▶ [What you should do]:
Report all lines below with the word "export".

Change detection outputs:
○ ○ ○

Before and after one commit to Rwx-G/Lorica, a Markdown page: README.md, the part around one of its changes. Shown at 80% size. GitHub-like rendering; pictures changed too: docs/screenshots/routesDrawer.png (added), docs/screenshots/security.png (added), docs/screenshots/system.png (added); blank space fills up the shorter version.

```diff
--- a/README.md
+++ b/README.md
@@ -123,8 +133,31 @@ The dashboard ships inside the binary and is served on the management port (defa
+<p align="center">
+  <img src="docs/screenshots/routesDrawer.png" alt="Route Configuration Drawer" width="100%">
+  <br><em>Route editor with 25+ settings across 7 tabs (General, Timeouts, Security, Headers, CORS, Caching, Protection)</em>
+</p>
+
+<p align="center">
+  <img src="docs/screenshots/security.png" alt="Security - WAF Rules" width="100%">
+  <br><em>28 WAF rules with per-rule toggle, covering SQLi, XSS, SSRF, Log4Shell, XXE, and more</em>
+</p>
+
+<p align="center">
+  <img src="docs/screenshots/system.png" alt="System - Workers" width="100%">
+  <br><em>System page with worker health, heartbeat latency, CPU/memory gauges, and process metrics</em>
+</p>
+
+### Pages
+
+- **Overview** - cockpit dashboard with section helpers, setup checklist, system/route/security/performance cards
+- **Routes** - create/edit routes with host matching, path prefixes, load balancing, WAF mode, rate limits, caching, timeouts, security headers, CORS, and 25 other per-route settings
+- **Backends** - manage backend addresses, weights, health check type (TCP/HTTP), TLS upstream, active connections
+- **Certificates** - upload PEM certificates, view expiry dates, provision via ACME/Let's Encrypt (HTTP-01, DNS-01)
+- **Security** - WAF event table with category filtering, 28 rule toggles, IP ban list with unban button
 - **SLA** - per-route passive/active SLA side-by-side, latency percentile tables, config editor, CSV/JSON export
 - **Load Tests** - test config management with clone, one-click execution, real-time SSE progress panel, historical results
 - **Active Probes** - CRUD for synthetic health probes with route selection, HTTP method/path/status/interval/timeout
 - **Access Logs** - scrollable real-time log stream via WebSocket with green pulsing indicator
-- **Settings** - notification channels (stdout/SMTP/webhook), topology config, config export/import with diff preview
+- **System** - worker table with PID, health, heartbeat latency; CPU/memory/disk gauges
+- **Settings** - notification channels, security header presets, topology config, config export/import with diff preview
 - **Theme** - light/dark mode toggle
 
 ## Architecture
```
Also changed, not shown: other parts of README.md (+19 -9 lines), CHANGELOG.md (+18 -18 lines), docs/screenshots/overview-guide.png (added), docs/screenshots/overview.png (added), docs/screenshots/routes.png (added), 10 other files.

○ ○ ○

▶ [Exercise answer]:
 - **SLA** - per-route passive/active SLA side-by-side, latency percentile tables, config editor, CSV/JSON export
-- **Settings** - notification channels (stdout/SMTP/webhook), topology config, config export/import with diff preview
+- **Settings** - notification channels, security header presets, topology config, config export/import with diff preview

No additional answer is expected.